━━━━━ MATERIAL SUPPLIED
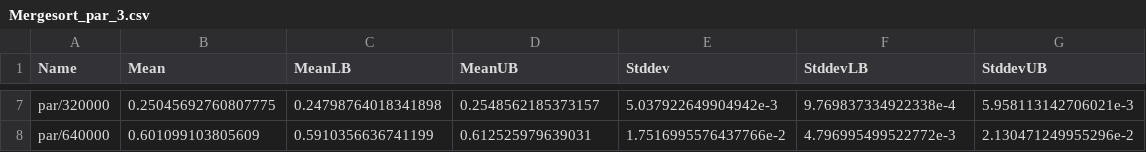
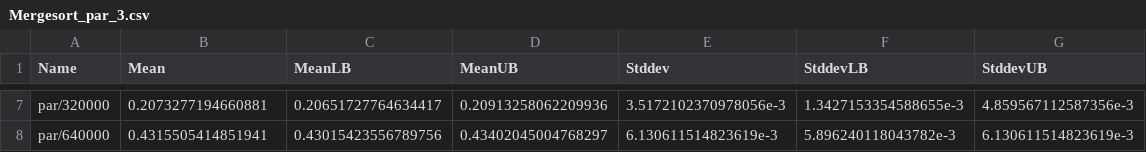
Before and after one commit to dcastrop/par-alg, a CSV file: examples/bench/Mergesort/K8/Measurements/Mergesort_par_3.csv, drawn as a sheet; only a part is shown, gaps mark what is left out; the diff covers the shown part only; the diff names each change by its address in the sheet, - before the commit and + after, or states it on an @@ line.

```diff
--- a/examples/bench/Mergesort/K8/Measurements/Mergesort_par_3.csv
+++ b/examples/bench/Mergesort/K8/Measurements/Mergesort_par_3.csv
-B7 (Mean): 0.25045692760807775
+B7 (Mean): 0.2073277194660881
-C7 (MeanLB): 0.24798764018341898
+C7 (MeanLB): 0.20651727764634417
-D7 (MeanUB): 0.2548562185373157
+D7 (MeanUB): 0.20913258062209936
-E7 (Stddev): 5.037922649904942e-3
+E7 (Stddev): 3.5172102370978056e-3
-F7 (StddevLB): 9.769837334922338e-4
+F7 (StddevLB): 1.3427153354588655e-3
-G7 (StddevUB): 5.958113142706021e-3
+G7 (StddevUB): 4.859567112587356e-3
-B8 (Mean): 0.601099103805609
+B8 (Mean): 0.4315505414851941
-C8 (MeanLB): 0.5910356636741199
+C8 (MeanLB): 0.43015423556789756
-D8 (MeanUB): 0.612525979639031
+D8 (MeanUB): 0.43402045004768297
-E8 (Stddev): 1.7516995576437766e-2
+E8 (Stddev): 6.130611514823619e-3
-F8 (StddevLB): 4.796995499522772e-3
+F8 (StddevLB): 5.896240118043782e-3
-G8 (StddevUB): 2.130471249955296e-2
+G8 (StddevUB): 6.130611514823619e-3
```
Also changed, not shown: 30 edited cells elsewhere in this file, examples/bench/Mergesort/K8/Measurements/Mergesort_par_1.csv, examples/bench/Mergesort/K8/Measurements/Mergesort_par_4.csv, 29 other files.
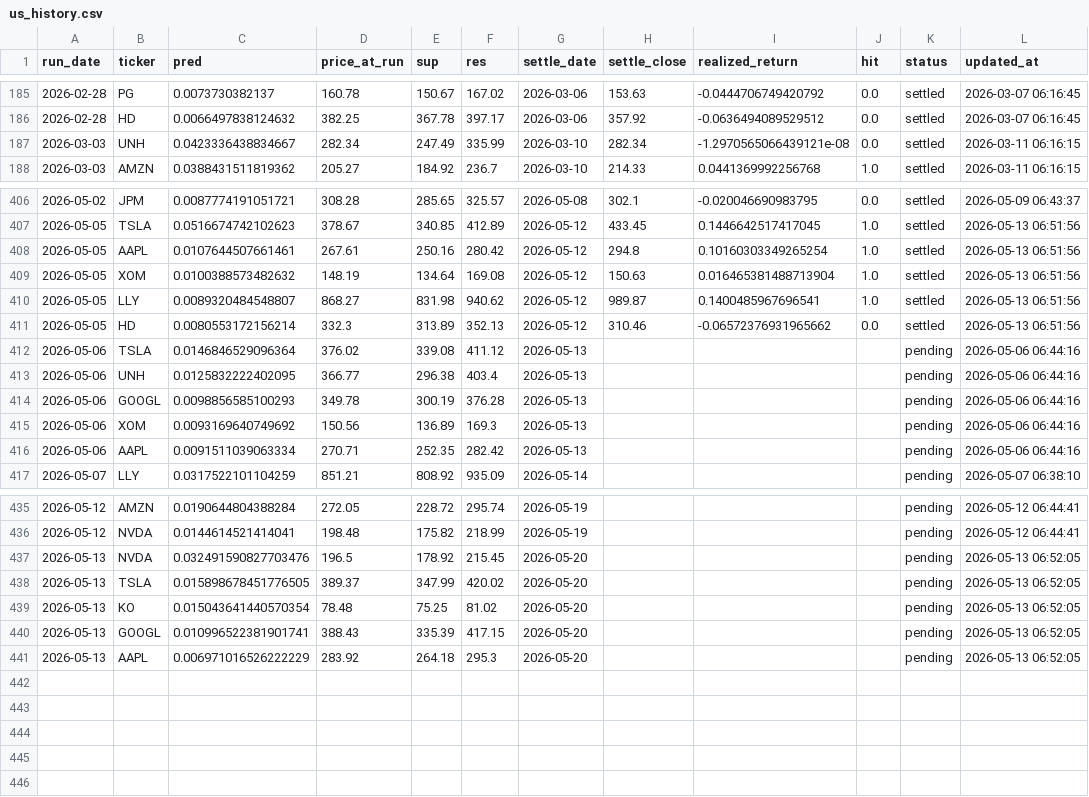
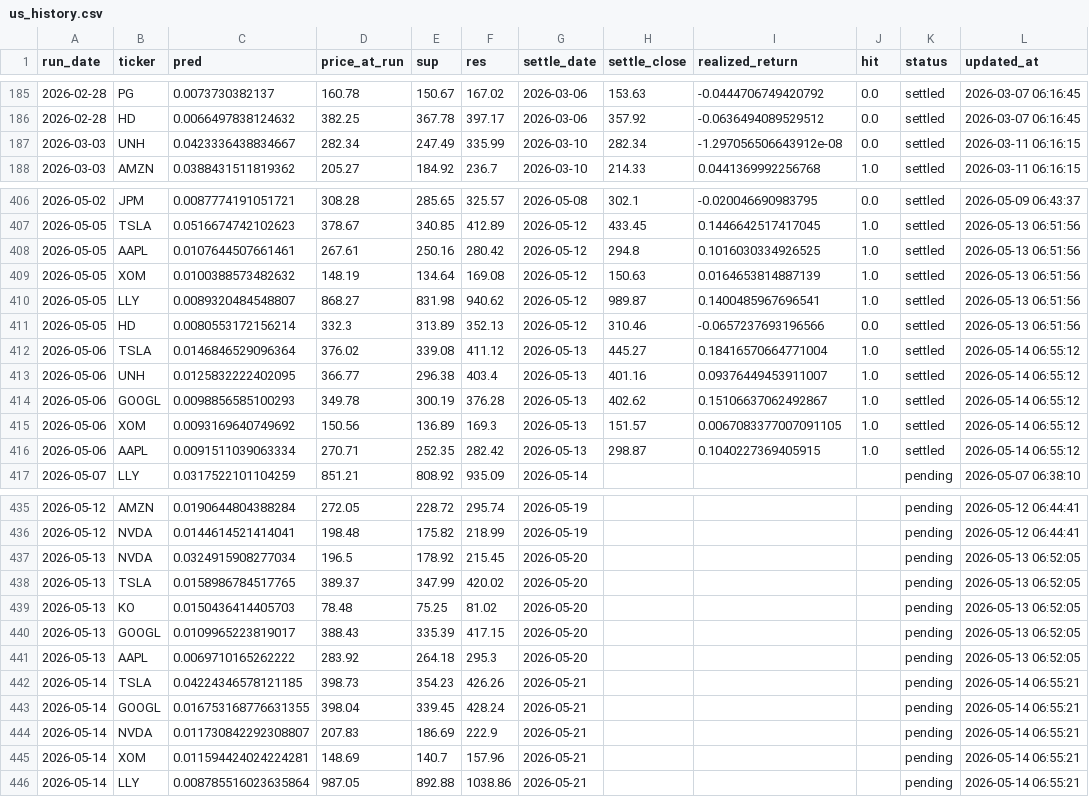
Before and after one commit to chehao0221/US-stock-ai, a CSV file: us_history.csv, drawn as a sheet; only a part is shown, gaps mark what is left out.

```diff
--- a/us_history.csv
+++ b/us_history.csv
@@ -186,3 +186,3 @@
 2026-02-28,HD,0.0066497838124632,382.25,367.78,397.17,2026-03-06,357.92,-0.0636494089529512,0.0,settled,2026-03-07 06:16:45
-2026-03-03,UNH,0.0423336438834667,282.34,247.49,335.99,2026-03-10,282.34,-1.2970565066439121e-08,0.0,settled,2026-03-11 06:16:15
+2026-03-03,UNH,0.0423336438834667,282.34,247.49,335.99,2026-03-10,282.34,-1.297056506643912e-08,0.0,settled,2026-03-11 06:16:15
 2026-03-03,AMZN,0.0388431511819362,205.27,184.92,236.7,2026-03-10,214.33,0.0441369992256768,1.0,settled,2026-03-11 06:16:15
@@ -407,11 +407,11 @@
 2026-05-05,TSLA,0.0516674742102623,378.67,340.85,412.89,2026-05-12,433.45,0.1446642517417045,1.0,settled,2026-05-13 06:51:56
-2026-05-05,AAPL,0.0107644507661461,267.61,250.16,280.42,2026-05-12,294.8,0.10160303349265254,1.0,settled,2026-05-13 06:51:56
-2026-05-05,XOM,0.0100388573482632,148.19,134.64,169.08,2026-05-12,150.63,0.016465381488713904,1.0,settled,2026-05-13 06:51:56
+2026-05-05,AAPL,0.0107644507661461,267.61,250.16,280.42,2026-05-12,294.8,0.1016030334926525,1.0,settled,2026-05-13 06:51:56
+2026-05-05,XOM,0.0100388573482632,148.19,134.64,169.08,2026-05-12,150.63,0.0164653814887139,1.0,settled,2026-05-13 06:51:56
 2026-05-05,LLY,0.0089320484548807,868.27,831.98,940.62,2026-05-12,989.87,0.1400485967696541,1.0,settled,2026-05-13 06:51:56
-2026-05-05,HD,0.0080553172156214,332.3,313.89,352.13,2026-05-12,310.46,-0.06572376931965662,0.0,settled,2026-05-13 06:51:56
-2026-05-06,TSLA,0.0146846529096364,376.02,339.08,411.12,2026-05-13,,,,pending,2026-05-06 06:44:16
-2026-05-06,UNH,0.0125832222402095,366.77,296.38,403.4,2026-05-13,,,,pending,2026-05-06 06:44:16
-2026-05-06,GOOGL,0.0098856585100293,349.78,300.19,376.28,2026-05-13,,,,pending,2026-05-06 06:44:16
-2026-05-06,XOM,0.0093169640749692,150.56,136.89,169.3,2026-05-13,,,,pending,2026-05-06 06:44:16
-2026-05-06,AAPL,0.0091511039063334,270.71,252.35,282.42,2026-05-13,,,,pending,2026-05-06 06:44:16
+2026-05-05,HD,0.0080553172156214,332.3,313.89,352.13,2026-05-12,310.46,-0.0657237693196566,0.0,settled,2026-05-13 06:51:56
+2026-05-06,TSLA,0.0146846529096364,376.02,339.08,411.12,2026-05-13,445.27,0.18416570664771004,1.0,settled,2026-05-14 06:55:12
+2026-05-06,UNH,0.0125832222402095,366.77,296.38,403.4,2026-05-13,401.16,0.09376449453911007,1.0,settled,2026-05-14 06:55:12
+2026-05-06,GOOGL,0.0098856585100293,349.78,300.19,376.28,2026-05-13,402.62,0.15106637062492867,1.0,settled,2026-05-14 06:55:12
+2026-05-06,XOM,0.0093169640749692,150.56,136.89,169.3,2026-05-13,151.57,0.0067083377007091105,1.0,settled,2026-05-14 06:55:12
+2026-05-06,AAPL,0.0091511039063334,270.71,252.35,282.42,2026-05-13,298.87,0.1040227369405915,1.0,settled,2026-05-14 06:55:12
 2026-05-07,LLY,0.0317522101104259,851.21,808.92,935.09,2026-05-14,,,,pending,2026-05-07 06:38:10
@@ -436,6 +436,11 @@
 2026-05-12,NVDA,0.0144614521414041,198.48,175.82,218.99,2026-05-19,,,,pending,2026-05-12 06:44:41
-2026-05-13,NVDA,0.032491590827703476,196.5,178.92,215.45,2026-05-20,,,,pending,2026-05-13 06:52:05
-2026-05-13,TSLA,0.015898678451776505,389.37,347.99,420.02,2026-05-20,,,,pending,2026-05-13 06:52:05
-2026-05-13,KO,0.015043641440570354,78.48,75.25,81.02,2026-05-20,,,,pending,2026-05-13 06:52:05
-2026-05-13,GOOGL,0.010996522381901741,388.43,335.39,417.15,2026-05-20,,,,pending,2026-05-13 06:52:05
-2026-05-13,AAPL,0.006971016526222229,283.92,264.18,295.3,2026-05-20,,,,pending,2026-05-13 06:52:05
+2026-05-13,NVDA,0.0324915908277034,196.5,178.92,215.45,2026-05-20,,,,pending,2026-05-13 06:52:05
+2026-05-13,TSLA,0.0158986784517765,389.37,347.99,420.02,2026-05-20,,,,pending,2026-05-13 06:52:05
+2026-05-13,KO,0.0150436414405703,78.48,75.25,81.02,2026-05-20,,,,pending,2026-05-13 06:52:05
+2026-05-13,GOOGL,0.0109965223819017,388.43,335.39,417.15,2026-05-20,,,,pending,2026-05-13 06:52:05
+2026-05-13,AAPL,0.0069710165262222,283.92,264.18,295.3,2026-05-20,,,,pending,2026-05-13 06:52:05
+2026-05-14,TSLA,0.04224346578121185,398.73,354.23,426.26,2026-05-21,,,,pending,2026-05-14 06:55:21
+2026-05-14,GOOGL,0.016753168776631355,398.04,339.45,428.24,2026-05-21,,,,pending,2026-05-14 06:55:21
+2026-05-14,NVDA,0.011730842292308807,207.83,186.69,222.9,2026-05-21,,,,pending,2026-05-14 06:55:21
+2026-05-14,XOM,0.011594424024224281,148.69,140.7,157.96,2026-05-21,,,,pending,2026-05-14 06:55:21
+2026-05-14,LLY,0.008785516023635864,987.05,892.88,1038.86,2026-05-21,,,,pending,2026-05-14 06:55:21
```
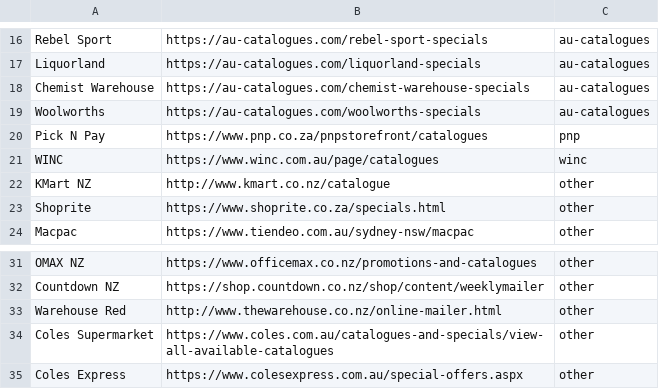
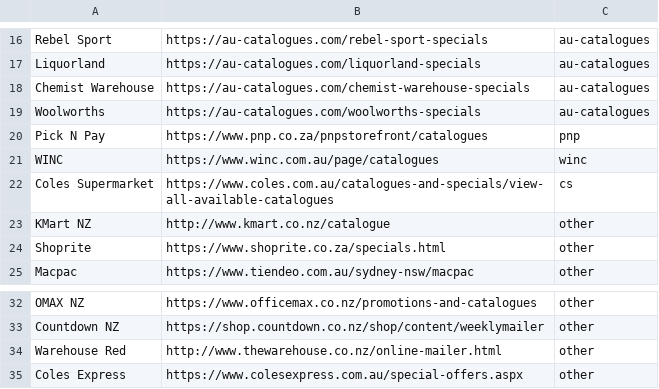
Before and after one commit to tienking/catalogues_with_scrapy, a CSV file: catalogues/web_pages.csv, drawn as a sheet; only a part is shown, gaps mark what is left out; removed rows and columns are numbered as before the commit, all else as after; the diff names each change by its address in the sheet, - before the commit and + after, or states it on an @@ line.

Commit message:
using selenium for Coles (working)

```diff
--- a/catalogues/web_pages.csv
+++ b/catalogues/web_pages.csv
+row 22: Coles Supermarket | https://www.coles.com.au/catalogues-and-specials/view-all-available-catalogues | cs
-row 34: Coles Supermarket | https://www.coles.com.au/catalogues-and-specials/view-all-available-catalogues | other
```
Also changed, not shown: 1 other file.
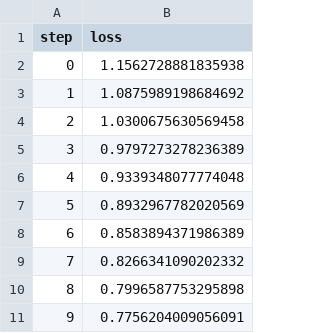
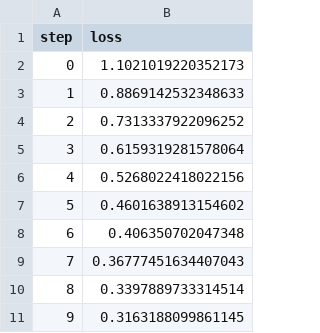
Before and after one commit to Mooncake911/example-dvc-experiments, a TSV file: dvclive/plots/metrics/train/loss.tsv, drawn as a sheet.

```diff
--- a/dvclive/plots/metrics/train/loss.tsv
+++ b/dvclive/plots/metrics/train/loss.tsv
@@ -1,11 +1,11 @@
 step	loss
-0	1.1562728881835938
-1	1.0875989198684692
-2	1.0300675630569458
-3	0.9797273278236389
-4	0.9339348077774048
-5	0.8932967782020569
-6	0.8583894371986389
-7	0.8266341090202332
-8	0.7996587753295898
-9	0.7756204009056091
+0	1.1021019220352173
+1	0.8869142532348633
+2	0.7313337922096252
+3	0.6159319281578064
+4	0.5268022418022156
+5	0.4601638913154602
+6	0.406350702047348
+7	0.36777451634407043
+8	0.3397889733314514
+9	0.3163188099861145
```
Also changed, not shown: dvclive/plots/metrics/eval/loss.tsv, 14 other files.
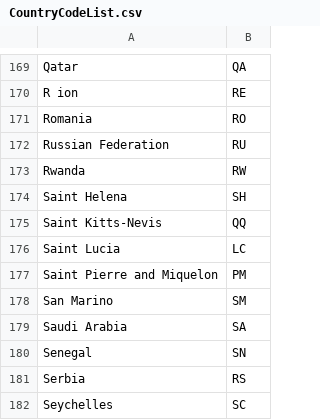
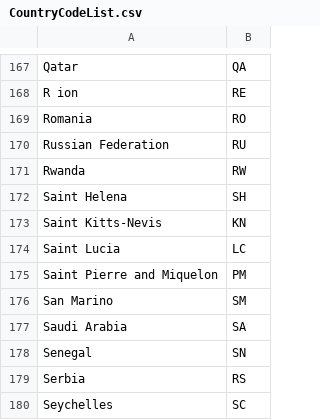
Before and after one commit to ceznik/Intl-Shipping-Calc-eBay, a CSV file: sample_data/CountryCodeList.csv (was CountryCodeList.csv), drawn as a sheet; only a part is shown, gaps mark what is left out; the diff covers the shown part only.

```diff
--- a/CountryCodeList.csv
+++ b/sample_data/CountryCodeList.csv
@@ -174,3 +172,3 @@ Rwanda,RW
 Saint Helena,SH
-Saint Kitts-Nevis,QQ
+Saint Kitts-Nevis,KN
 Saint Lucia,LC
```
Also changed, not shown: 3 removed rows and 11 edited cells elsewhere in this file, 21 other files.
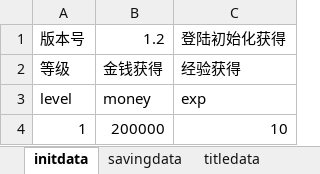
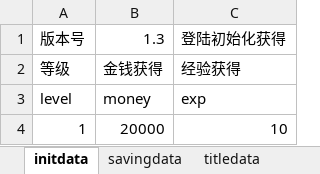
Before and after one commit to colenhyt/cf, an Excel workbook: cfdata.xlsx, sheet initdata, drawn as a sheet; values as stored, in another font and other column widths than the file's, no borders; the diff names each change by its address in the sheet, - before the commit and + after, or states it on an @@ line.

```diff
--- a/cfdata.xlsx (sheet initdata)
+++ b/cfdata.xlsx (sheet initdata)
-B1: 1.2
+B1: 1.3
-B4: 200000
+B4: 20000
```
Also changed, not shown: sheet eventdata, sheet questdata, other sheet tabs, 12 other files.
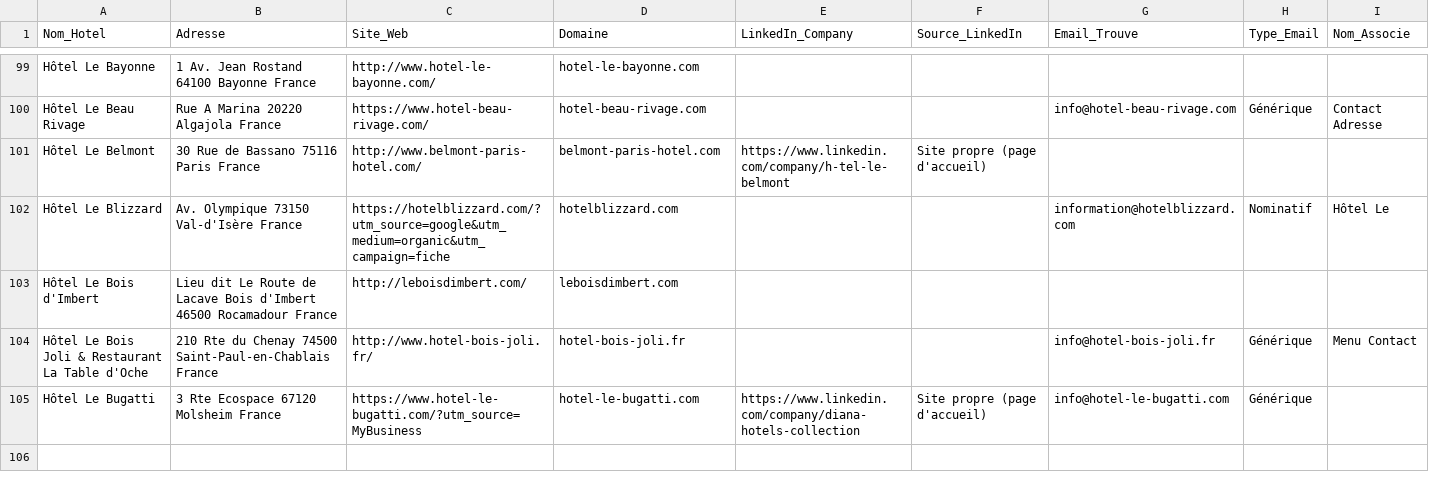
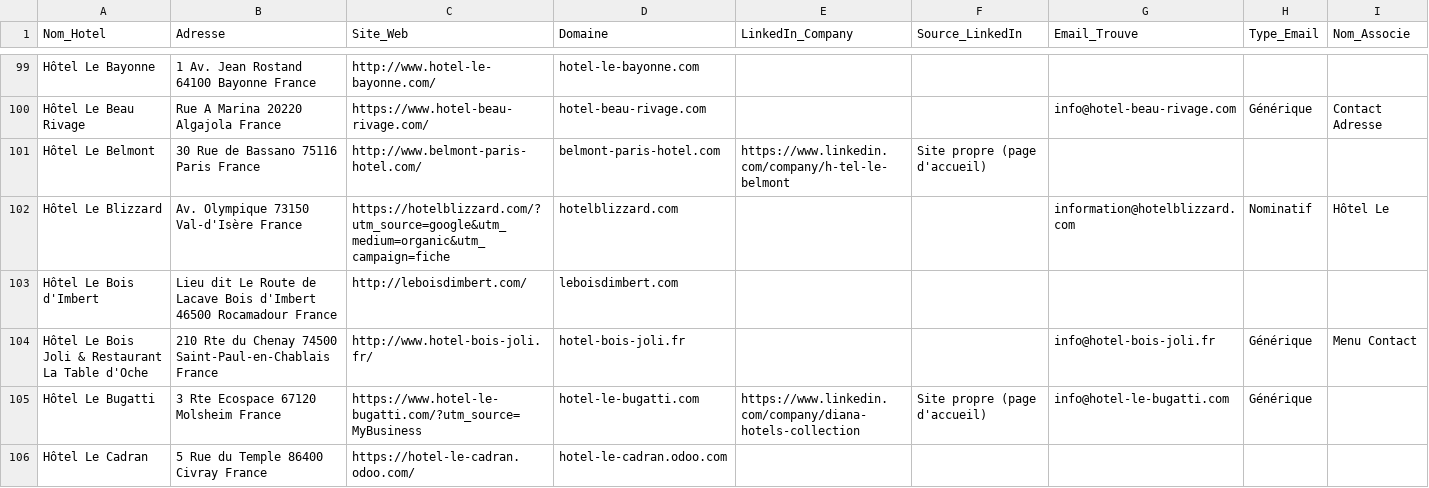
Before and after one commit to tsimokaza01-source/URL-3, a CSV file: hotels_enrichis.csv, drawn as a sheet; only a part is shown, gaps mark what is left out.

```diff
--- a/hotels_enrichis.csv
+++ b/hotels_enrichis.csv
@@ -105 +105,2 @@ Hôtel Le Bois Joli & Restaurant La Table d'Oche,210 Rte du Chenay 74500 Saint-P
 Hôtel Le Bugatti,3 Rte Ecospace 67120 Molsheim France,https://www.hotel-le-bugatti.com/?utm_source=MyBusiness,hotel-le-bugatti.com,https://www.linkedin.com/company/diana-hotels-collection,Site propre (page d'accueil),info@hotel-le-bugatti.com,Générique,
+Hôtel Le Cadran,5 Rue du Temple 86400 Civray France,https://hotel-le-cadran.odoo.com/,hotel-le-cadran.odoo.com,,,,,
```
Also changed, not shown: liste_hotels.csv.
━━━━━━━━━━
WHAT YOU ARE ASKED TO DO: Within the records above, how many lines include the word "other"? State the number by itself.

ANSWER FOR THE TASK: 7